Atrial fibrillation (AF) is the most common arrhythmia lasting for more than 30 seconds. Its prevalence in the population increases with age, and it is estimated to affect over 4 percent of the population above the age of 60 [1-3]. (See "Epidemiology of and risk factors for atrial fibrillation", section on 'Epidemiology'.)
Paroxysmal atrial fibrillation (PAF), also termed intermittent AF, is defined as recurrent (two or more) episodes of AF that terminate spontaneously in less than seven days, usually less than 24 hours [4-6]. “Persistent” (AF that continues until reverted chemically or electrically), “longstanding persistent”, and “permanent” (AF continued as the underlying rhythm of choice) are the other types of AF. (See "Overview of atrial fibrillation".)
This definition applies to recurrent intermittent episodes of AF that are unrelated to a reversible cause. If the AF is secondary to cardiac surgery, pericarditis, myocardial infarction (MI), hyperthyroidism, pulmonary embolism, pulmonary disease, or other reversible causes, therapy is directed toward the underlying disease as well as the AF.(See "Epidemiology of and risk factors for atrial fibrillation".)
The frequency of paroxysmal AF (PAF) is uncertain, because up to 90 percent of episodes are asymptomatic [7,8], including some that last more than 48 hours .

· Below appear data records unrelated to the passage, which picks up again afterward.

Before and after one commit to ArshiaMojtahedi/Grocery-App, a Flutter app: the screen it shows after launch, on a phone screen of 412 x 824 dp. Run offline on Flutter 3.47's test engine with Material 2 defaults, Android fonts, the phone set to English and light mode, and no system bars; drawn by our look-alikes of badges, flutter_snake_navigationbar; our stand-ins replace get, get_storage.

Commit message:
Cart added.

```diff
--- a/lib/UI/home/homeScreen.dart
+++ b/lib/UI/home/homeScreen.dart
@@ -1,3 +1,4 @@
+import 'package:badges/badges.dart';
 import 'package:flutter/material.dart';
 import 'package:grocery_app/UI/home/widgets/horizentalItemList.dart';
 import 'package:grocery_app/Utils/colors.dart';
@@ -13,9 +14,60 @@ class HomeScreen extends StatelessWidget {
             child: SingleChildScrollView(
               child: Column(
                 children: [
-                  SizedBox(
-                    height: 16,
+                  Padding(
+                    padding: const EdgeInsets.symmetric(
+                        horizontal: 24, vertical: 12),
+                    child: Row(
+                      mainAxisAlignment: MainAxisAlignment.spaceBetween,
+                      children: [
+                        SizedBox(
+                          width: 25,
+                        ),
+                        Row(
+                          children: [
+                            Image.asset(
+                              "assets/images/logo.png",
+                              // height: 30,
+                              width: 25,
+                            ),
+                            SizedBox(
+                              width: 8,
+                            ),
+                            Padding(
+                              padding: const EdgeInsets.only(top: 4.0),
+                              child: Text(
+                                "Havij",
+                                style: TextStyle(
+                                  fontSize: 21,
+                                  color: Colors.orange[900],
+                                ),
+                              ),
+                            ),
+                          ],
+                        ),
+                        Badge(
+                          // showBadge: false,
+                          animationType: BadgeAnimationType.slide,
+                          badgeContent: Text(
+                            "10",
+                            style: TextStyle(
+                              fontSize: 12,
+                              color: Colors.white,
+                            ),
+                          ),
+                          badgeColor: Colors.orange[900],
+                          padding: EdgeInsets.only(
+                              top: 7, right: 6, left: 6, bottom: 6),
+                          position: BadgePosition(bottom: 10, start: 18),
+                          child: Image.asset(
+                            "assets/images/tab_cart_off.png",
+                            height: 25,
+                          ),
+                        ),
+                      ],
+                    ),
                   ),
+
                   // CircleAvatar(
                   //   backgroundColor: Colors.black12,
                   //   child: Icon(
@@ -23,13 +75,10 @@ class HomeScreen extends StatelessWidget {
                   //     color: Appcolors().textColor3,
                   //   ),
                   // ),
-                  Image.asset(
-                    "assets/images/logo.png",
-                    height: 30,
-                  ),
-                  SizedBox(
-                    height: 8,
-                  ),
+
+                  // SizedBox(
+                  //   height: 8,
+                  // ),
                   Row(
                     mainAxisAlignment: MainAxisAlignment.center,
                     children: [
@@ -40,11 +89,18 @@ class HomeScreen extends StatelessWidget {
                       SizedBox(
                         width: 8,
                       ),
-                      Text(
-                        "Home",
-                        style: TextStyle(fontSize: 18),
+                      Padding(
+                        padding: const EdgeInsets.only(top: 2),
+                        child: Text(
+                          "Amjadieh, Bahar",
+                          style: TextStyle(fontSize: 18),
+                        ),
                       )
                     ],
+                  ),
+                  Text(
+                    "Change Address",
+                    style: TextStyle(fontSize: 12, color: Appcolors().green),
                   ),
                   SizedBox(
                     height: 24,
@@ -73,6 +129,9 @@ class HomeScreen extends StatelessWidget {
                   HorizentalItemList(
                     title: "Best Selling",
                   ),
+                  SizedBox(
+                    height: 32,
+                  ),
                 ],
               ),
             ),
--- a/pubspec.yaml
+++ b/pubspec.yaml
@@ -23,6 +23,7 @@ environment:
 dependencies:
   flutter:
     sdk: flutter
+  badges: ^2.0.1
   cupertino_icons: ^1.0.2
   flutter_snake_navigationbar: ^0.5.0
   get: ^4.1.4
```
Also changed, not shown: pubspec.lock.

This topic will address the ways in which patients with PAF differ from the broad population of patients with AF. However, in many instances, patients with PAF are managed in a manner similar to those with more sustained forms of AF.